Grammar school progress not good enough, says inspector

Campbeltown Grammar School.

Want to read more?

We value our content and access to our full site is only available on subscription. Your subscription entitles you to 7-day-a-week access to our website, plus a full digital copy of that week’s paper to read on your pc/mac or mobile device In addition your subscription includes access to digital archive copies from 2006 onwards.

Already a subscriber?
Subscribe Now

Campbeltown Grammar School has made ‘insufficient progress’ to tackle problems which were highlighted at its last inspection, Education Scotland said.

After a follow-up inspection, parents received a letter this week from HM Inspector Bill Geddes, who said there would now be liaison with Argyll and Bute Council to speed up improvements and another inspection will take place within one year.

But Mr Geddes admitted: ‘Many of the steps being taken to improve attainment in the school have had too little time to demonstrate their impact.’

Weak performance in numeracy remains a concern, and for senior pupils,there has been no substantial improvement in attainment since the original inspection was carried out.

‘The school has achieved only limited success in developing a clear sense of direction,’ the report said, noting inconsistencies in teaching, but adding: ‘Staff now have a clearer understanding of the priorities in improving young people’s learning successes and achievements.’

Senior leaders should improve communication with all principal teachers as ‘parents and others involved feel that communication is not currently a strength of the school’.

The report also draws attention to some expressions of ‘significant concerns about poor behaviour in the school with no apparent formal, agreed procedure for dealing with behavioural issues’.

A few parents said they are concerned about the lack of response when they contact the school with a query about their child’s wellbeing.

School staff came in for some criticism: ‘Major inconsistencies remain in teachers’ practice,’ the report said, ‘young people do not consistently experience appropriate pace or challenge in their learning’.

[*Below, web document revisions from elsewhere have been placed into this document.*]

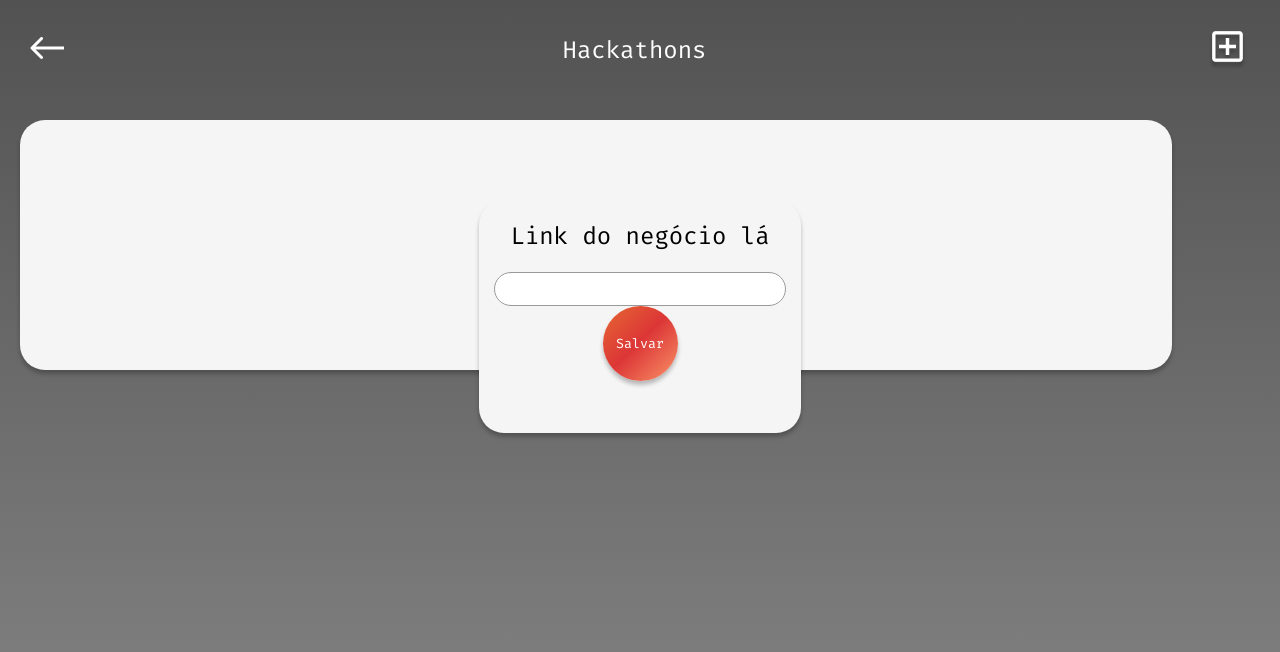
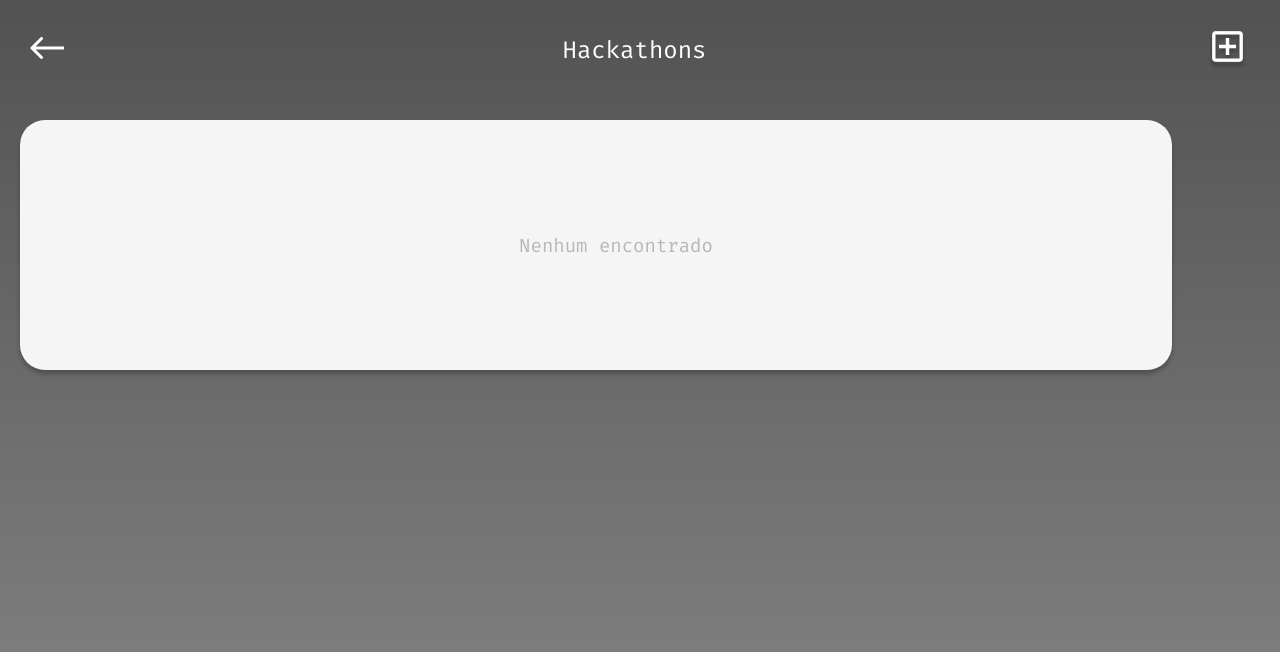
Before and after one commit to hackatool/frontend, a React (Create React App) app: page /hackathons in a window 1280 px wide. Shown: the top 652 px of the page. Built offline with nearby package versions, Linux system fonts and the light colour scheme.

Commit message:
add placeholder, fix style

```diff
--- a/src/components/BoxDialog/index.jsx
+++ b/src/components/BoxDialog/index.jsx
@@ -7,8 +7,8 @@ export default class BoxDialog extends Component {
         return (
             <div className={styles.boxDialog}>
 
-                <h2>
-                    Link do negócio lá
+                <h2 className={styles.prompt}>
+                    Link do Hackathon
                 </h2>
 
                 <input type="url" name="url" id="link" className={styles.link} />
--- a/src/components/BoxDialog/style.module.scss
+++ b/src/components/BoxDialog/style.module.scss
@@ -16,7 +16,7 @@
     align-items: center;
 }
 
-h2 {
+.prompt {
     text-align: center;
 }
 
--- a/src/components/Menu/index.jsx
+++ b/src/components/Menu/index.jsx
@@ -19,7 +19,7 @@ export default class Menu extends Component {
                         <li> <Link to="/user">Profile</Link> </li>
                         <li> <Link to="/hackathons">Eventos</Link> </li>
                         <li> <Link to="/user">Projetos</Link> </li>
-                        <li>More stuff</li>
+                        <li>Mais</li>
                         <li>Logout</li>
                     </ul>
 
--- a/src/pages/HackaPage/index.jsx
+++ b/src/pages/HackaPage/index.jsx
@@ -10,19 +10,22 @@ export default class HackaPage extends Component {
         super(props);
         this.state = {
             showAddBox: false,
+            hackathonsList: [],
         };
     }
 
     handleAdd = () => {
-        const data = prompt('[PLACEHOLDER]: Insira o Link do evento');
+        const data = prompt('Insira o Link do evento');
         console.log(data);
+
+        if (data) this.setState({ hackathonsList: [...this.state.hackathonsList, data] })
+
     }
 
     handleSubmit = (event) => {
         event.preventDefault()
         console.log(event);
     }
-
 
     render() {
         return (
@@ -32,13 +35,28 @@ export default class HackaPage extends Component {
                     onAdd={this.handleAdd}
                 />
 
-               <BoxDialog></BoxDialog>
+                {this.state.showAddBox && <BoxDialog />}
 
-                {/* POG bom e bonito */}
+
                 <div className={['card', list].join(' ')}>
-                    <div className={empty}>
-                        <span>Nenhum encontrado</span>
-                    </div>
+                    <ul>
+                        {
+                            this.state.hackathonsList.length === 0 ?
+                                <div className={empty}>
+                                    <span>Nenhum encontrado</span>
+                                </div>
+
+                                :
+
+                                this.state.hackathonsList.map(item => {
+                                    return <li key={item}>{item}</li>
+                                })
+                        }
+                    </ul>
+
+
+
+
                 </div>
 
             </div>
--- a/src/pages/HackaPage/style.module.scss
+++ b/src/pages/HackaPage/style.module.scss
@@ -1,6 +1,6 @@
 .list {
     width: 90%;
-    height: 250px;
+    min-height: 250px;
 
     margin: 20px;
 
@@ -17,3 +17,11 @@
         color: rgba(0, 0, 0, 0.25);
     }
 }
+
+ul {
+    margin: 20px;
+}
+
+li {
+    list-style: none;
+}
```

After receiving this report Argyll and Bute Council said: ‘We are committed to driving forward these improvements and delivering an education service that gives our young people the support they need to secure and sustain positive destinations and achieve success in life.

‘Whilst areas for further work have been identified, it is important to recognise the positive changes that have already been put in place since the initial inspection.

‘Working together, our pupils and school staff are achieving success, often award-winning.

‘Campbeltown Grammar is no exception, having been recently recognised at an event in the Scottish Parliament for its good practice in Holocaust education. These are the type of achievements we want to build on.

‘Figures also show that almost all school leavers in Campbeltown progress to positive destinations upon leaving school.

‘This reiterates the message that Campbeltown Grammar has young people to be proud of and we will continue to make any improvements required to support them in developing their aspirations and achieving their ambitions.’

The HM Inspector’s report also highlighted where success has been achieved.
  • ‘The Learning Support Department is particularly well appointed and situated. Young people enjoy attending and staff know them and their needs well.’
  • The senior leadership team has been strengthened with the appointment of an additional depute head teacher.
  • Staff have introduced improvements in the quality of learning and teaching since the original inspection.
  • Pupils are better motivated and engaged in their learning.
  • English department’s strong lead in delivering literacy across the curriculum.
  • Staff continue to make improvements to the curriculum in broad general education across S1 to S3.
  • S4 to S6 can now take six courses instead of five.
  • There are more opportunities for achievements beyond the classroom; pupils are taking on roles as sports leaders and volunteering in the community.
  • ‘Almost all school leavers progress to positive destinations when they leave the school’.
  • A wide range of work placements and internships with local businesses.
  • Young people can choose from a range of Skills for Work programmes and Foundation Apprenticeships.